## Aim of the task
Where does the string "usecase" appear in the material? Copy each line that holds it.
· · ·
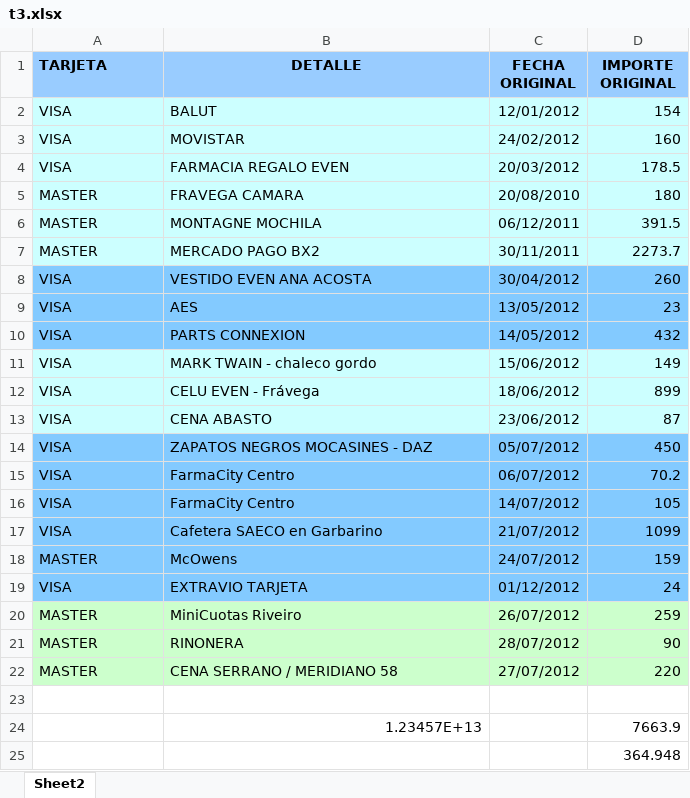
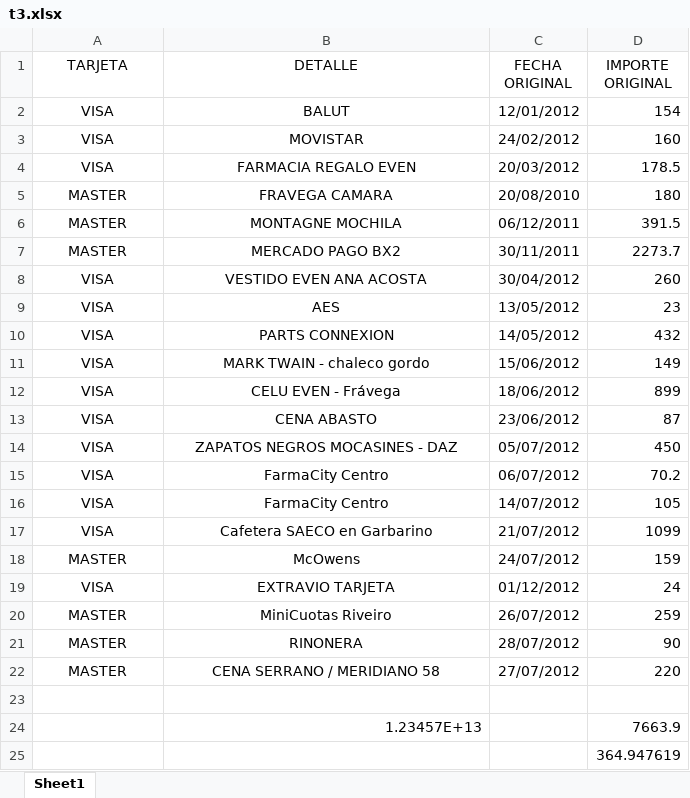
Before and after one commit to andmarti1424/sc-im, an Excel workbook: examples/xlsx/t3.xlsx, sheet Sheet1, drawn as a sheet; values as stored, in another font and other column widths than the file's, no borders; the diff names each change by its address in the sheet, - before the commit and + after, or states it on an @@ line.

Commit message:
Modify t3.xlsx example

```diff
--- a/examples/xlsx/t3.xlsx (sheet Sheet1)
+++ b/examples/xlsx/t3.xlsx (sheet Sheet1)
-sheet tab: Sheet2
+sheet tab: Sheet1
-A1 alignment: left
+A1 alignment: center
@@ A1:D1 fill: #99CCFF → none, bold: on → off @@
-A2:D7 fill: #CCFFFF
+A2:D7 fill: none
-A2:B22 alignment: left
+A2:B22 alignment: center
-A8:D10 fill: #83CAFF
+A8:D10 fill: none
-A11:D13 fill: #CCFFFF
+A11:D13 fill: none
-A14:D19 fill: #83CAFF
+A14:D19 fill: none
-A20:D22 fill: #CCFFCC
+A20:D22 fill: none
-D25 (IMPORTE ORIGINAL): 364.948
+D25 (IMPORTE ORIGINAL): 364.947619
```
Also changed, not shown: 3 other files.
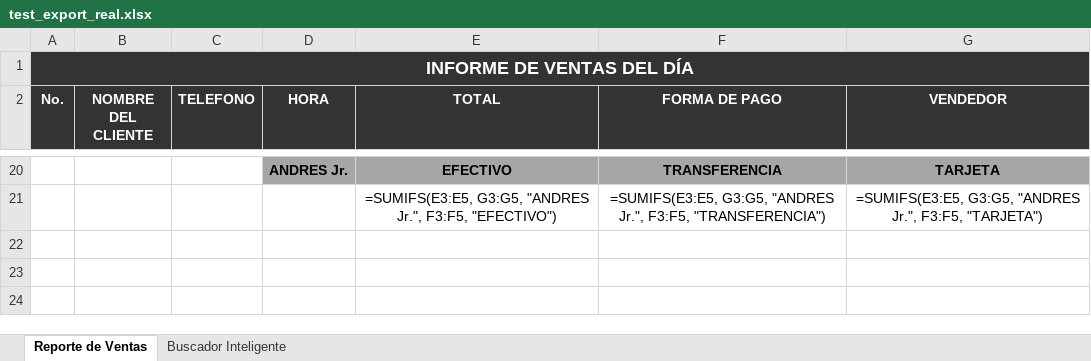
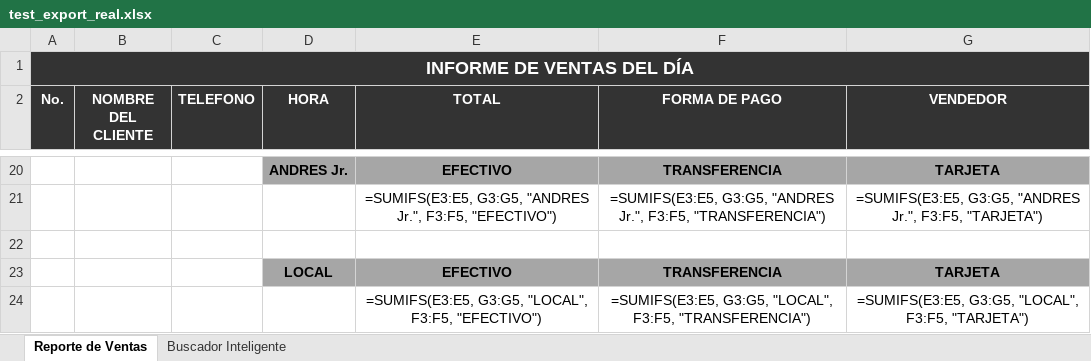
Before and after one commit to fredyalfaro17-oss/FinalComedorDondeFlory, an Excel workbook: test_export_real.xlsx, sheet Reporte de Ventas, drawn as a sheet; only a part is shown, gaps mark what is left out; values as stored, in another font and other column widths than the file's, no borders; formulas without a stored value are shown as written; the diff names each change by its address in the sheet, - before the commit and + after, or states it on an @@ line.

Commit message:
feat: agregar vendedor FERNANDO, forma de pago NO PAGO en rojo y resumenes de excel

```diff
--- a/test_export_real.xlsx (sheet Reporte de Ventas)
+++ b/test_export_real.xlsx (sheet Reporte de Ventas)
+row 22: (empty)
+row 23:  |  |  | LOCAL | EFECTIVO | TRANSFERENCIA | TARJETA
+row 24:  |  |  |  | =SUMIFS(E3:E5, G3:G5, "LOCAL", F3:F5, "EFECTIVO") | =SUMIFS(E3:E5, G3:G5, "LOCAL", F3:F5, "TRANSFERENCIA") | =SUMIFS(E3:E5, G3:G5, "LOCAL", F3:F5, "TARJETA")
```
Also changed, not shown: 5 other files.
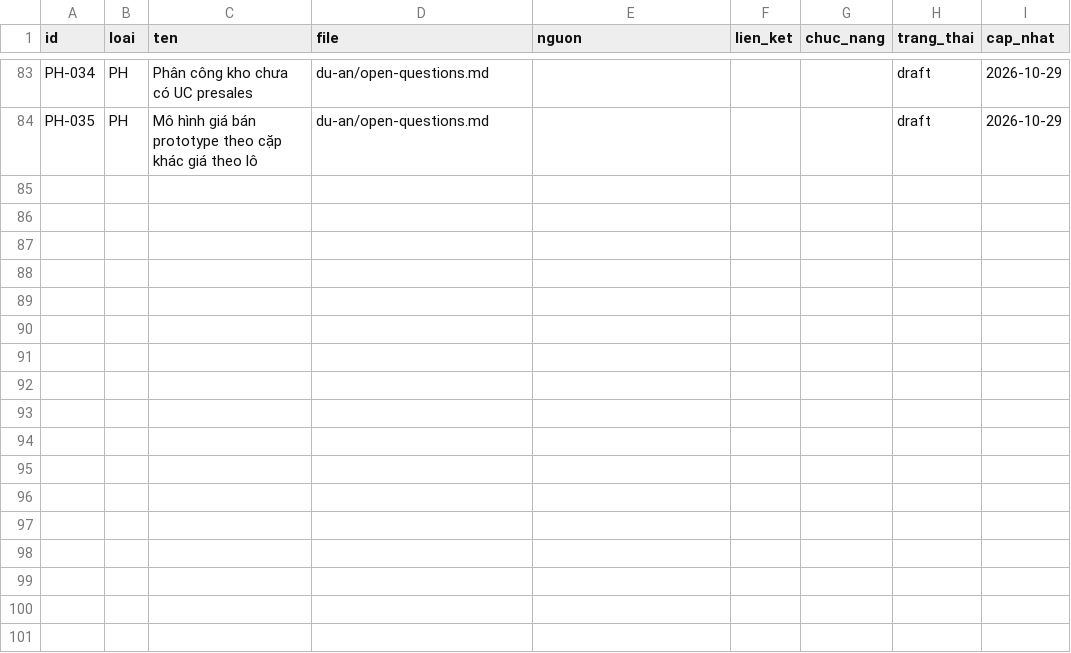
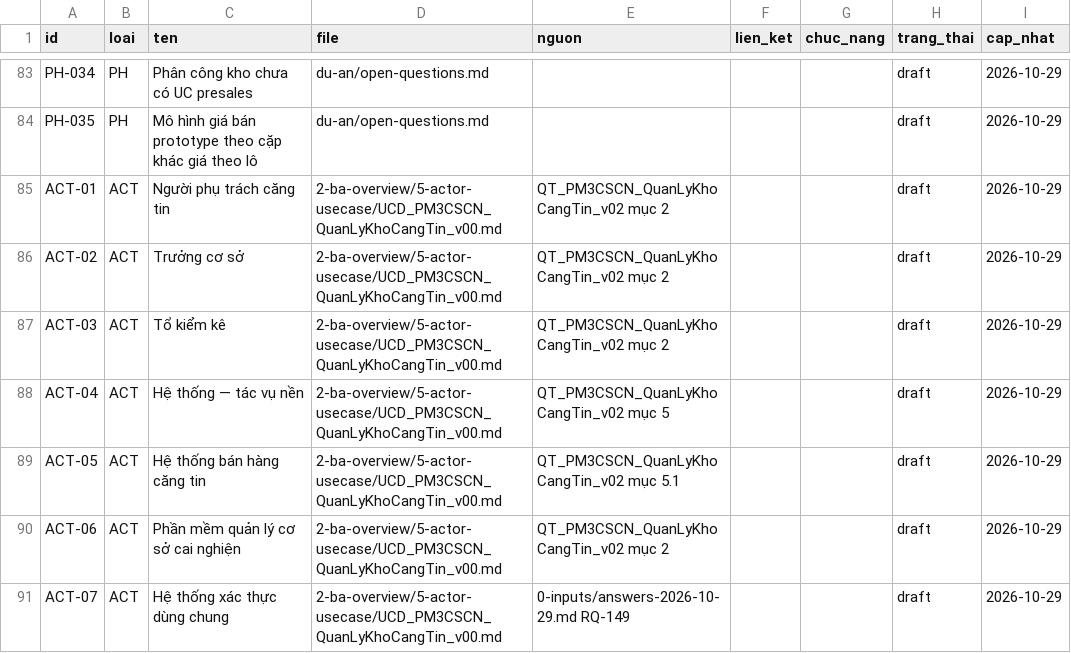
Before and after one commit to phongnq12/StudyPM3, a CSV file: du-an/trace.csv, drawn as a sheet; only a part is shown, gaps mark what is left out; the diff names each change by its address in the sheet, - before the commit and + after, or states it on an @@ line.

```diff
--- a/du-an/trace.csv
+++ b/du-an/trace.csv
+row 85: ACT-01 | ACT | Người phụ trách căng tin | 2-ba-overview/5-actor-usecase/UCD_PM3CSCN_QuanLyKhoCangTin_v00.md | QT_PM3CSCN_QuanLyKhoCangTin_v02 mục 2 |  |  | draft | 2026-10-29
+row 86: ACT-02 | ACT | Trưởng cơ sở | 2-ba-overview/5-actor-usecase/UCD_PM3CSCN_QuanLyKhoCangTin_v00.md | QT_PM3CSCN_QuanLyKhoCangTin_v02 mục 2 |  |  | draft | 2026-10-29
+row 87: ACT-03 | ACT | Tổ kiểm kê | 2-ba-overview/5-actor-usecase/UCD_PM3CSCN_QuanLyKhoCangTin_v00.md | QT_PM3CSCN_QuanLyKhoCangTin_v02 mục 2 |  |  | draft | 2026-10-29
+row 88: ACT-04 | ACT | Hệ thống — tác vụ nền | 2-ba-overview/5-actor-usecase/UCD_PM3CSCN_QuanLyKhoCangTin_v00.md | QT_PM3CSCN_QuanLyKhoCangTin_v02 mục 5 |  |  | draft | 2026-10-29
+row 89: ACT-05 | ACT | Hệ thống bán hàng căng tin | 2-ba-overview/5-actor-usecase/UCD_PM3CSCN_QuanLyKhoCangTin_v00.md | QT_PM3CSCN_QuanLyKhoCangTin_v02 mục 5.1 |  |  | draft | 2026-10-29
+row 90: ACT-06 | ACT | Phần mềm quản lý cơ sở cai nghiện | 2-ba-overview/5-actor-usecase/UCD_PM3CSCN_QuanLyKhoCangTin_v00.md | QT_PM3CSCN_QuanLyKhoCangTin_v02 mục 2 |  |  | draft | 2026-10-29
+row 91: ACT-07 | ACT | Hệ thống xác thực dùng chung | 2-ba-overview/5-actor-usecase/UCD_PM3CSCN_QuanLyKhoCangTin_v00.md | 0-inputs/answers-2026-10-29.md RQ-149 |  |  | draft | 2026-10-29
```
Also changed, not shown: 10 other files.
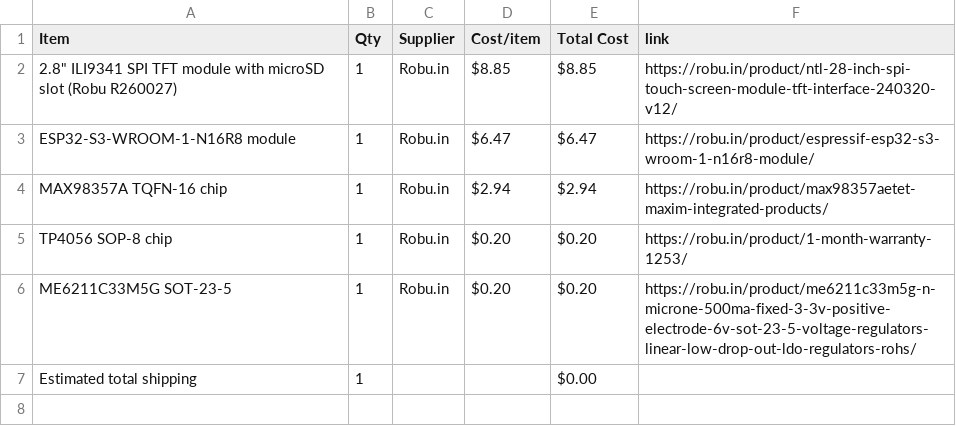
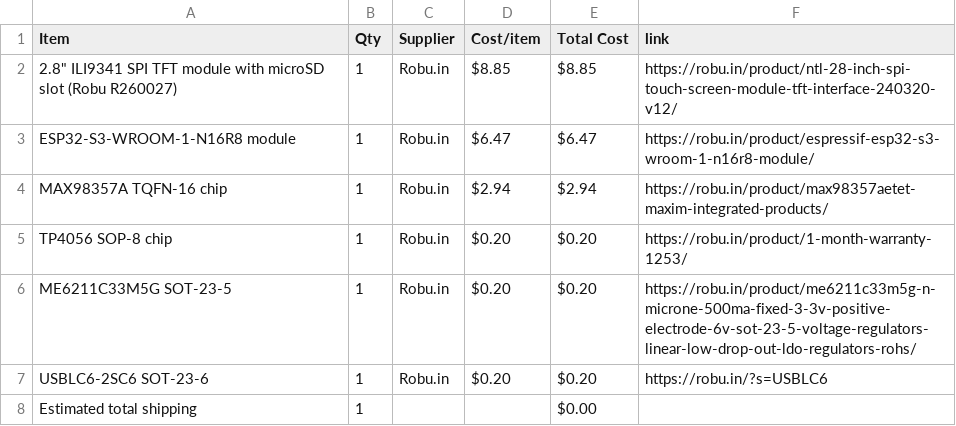
Before and after one commit to rafay-069/retro-controller-, a CSV file: BOM.csv, drawn as a sheet; the diff names each change by its address in the sheet, - before the commit and + after, or states it on an @@ line.

Commit message:
Sync rafay game controller from Half Life

```diff
--- a/BOM.csv
+++ b/BOM.csv
+row 7: USBLC6-2SC6 SOT-23-6 | 1 | Robu.in | $0.20 | $0.20 | https://robu.in/?s=USBLC6
```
· · ·
## Answer section
+row 85: ACT-01 | ACT | Người phụ trách căng tin | 2-ba-overview/5-actor-usecase/UCD_PM3CSCN_QuanLyKhoCangTin_v00.md | QT_PM3CSCN_QuanLyKhoCangTin_v02 mục 2 |  |  | draft | 2026-10-29
+row 86: ACT-02 | ACT | Trưởng cơ sở | 2-ba-overview/5-actor-usecase/UCD_PM3CSCN_QuanLyKhoCangTin_v00.md | QT_PM3CSCN_QuanLyKhoCangTin_v02 mục 2 |  |  | draft | 2026-10-29
+row 87: ACT-03 | ACT | Tổ kiểm kê | 2-ba-overview/5-actor-usecase/UCD_PM3CSCN_QuanLyKhoCangTin_v00.md | QT_PM3CSCN_QuanLyKhoCangTin_v02 mục 2 |  |  | draft | 2026-10-29
+row 88: ACT-04 | ACT | Hệ thống — tác vụ nền | 2-ba-overview/5-actor-usecase/UCD_PM3CSCN_QuanLyKhoCangTin_v00.md | QT_PM3CSCN_QuanLyKhoCangTin_v02 mục 5 |  |  | draft | 2026-10-29
+row 89: ACT-05 | ACT | Hệ thống bán hàng căng tin | 2-ba-overview/5-actor-usecase/UCD_PM3CSCN_QuanLyKhoCangTin_v00.md | QT_PM3CSCN_QuanLyKhoCangTin_v02 mục 5.1 |  |  | draft | 2026-10-29
+row 90: ACT-06 | ACT | Phần mềm quản lý cơ sở cai nghiện | 2-ba-overview/5-actor-usecase/UCD_PM3CSCN_QuanLyKhoCangTin_v00.md | QT_PM3CSCN_QuanLyKhoCangTin_v02 mục 2 |  |  | draft | 2026-10-29
+row 91: ACT-07 | ACT | Hệ thống xác thực dùng chung | 2-ba-overview/5-actor-usecase/UCD_PM3CSCN_QuanLyKhoCangTin_v00.md | 0-inputs/answers-2026-10-29.md RQ-149 |  |  | draft | 2026-10-29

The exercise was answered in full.